Aim of the task =
Each line in the data holding "section" should be listed.

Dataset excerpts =
-- Opening Marker --
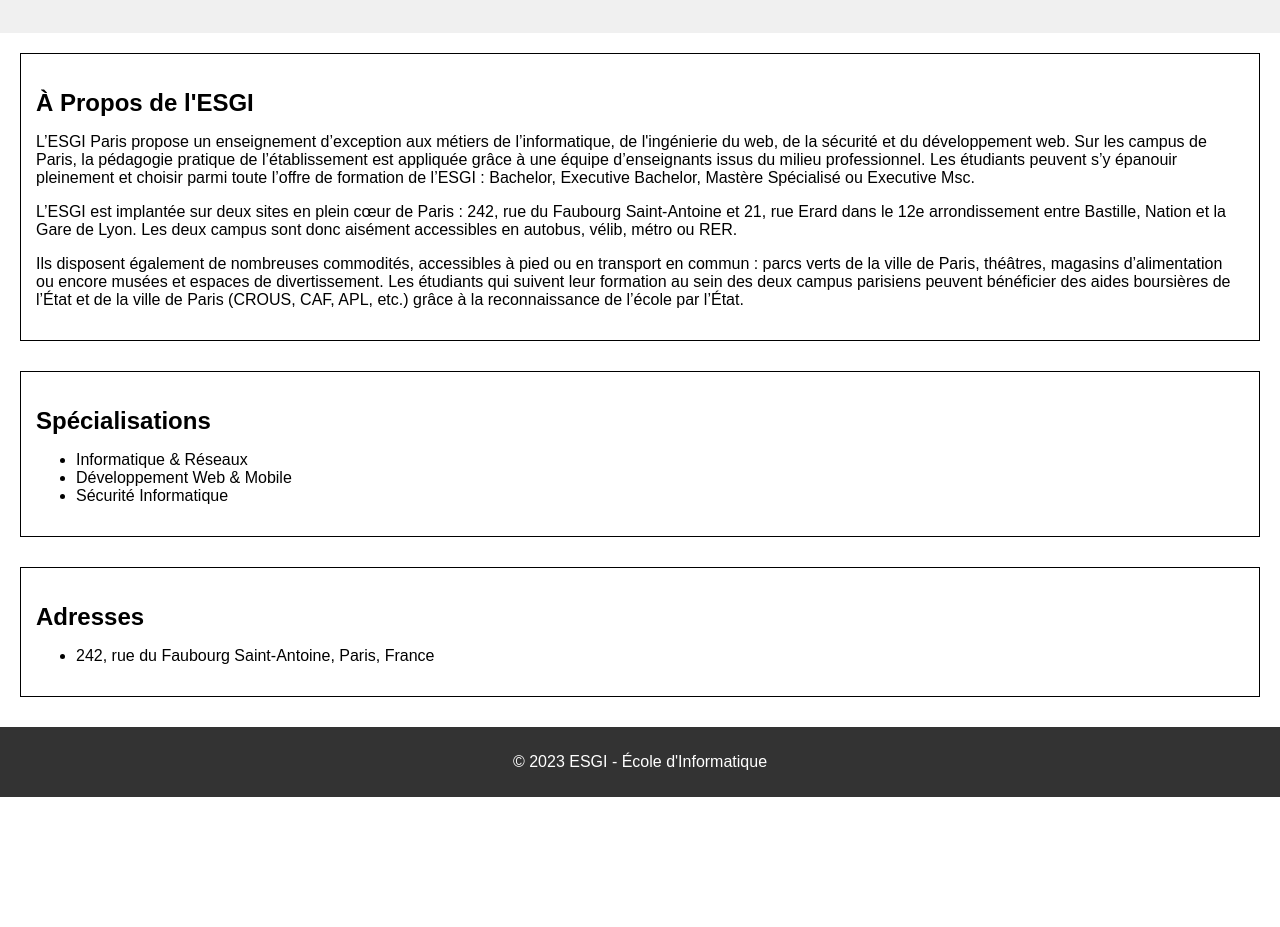
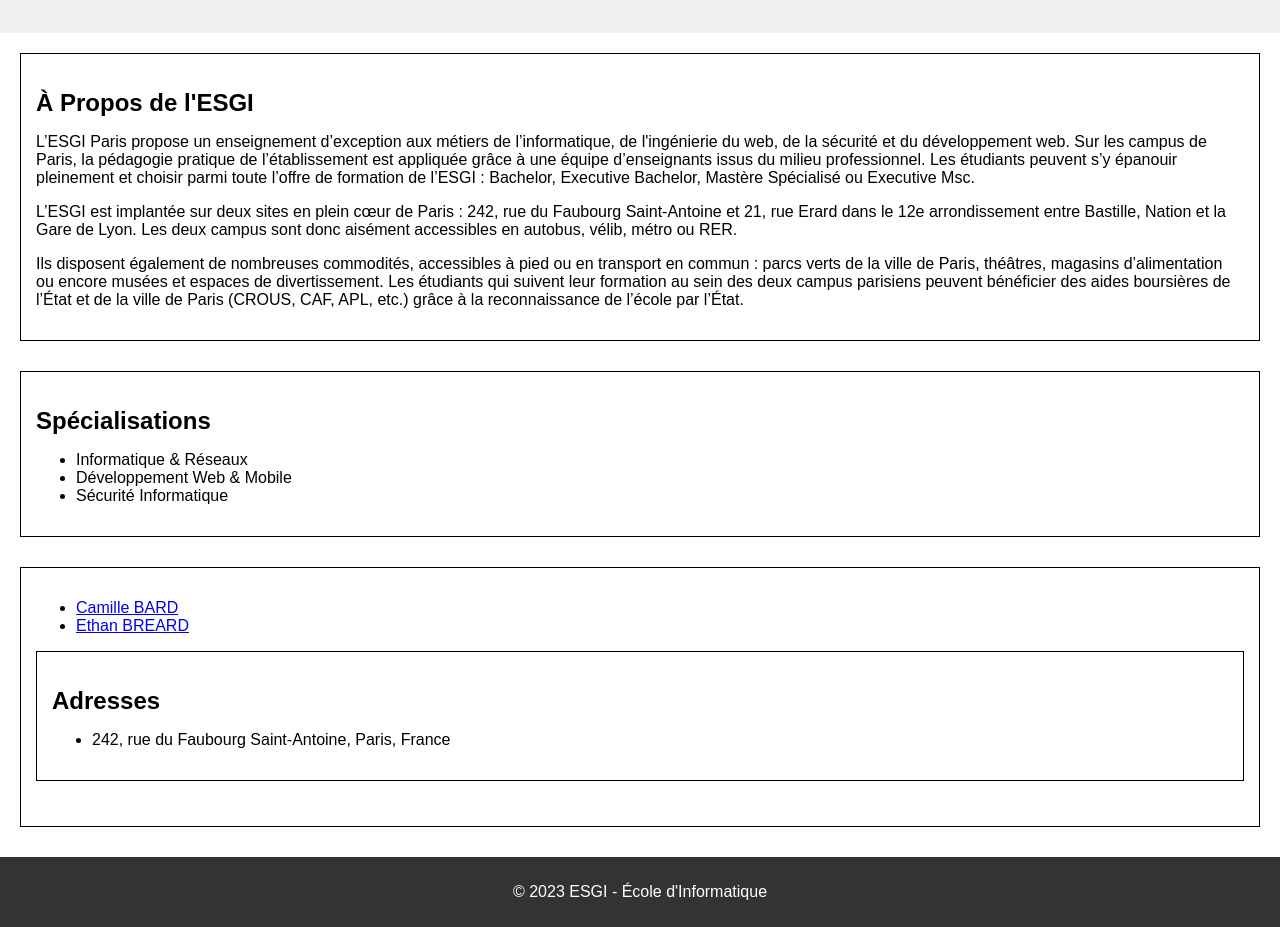
Before and after one commit to camilleBARD/exam, a plain HTML site: page index.html in a window 1280 px wide. Shown: the part 121-1048 px from the top of the page. Before the commit the page ends 918 px from the top, so only its background shows below. Drawn offline with Linux system fonts and the light colour scheme.

Commit message:
Add students ul

```diff
--- a/index.html
+++ b/index.html
@@ -31,6 +31,13 @@
       </ul>
     </section>
 
+    <section>
+	    <ul>
+		<li><a href="https://github.com/camilleBARD">Camille BARD</a>
+		<li><a href="https://github.com/FrenchPower7">Ethan BREARD</a>
+	    </ul>
+
+
     <section id="address">
       <h2>Adresses</h2>
       <ul>
```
-- Closing Marker --
Exercise solution =
     </section>
+    <section>
     <section id="address">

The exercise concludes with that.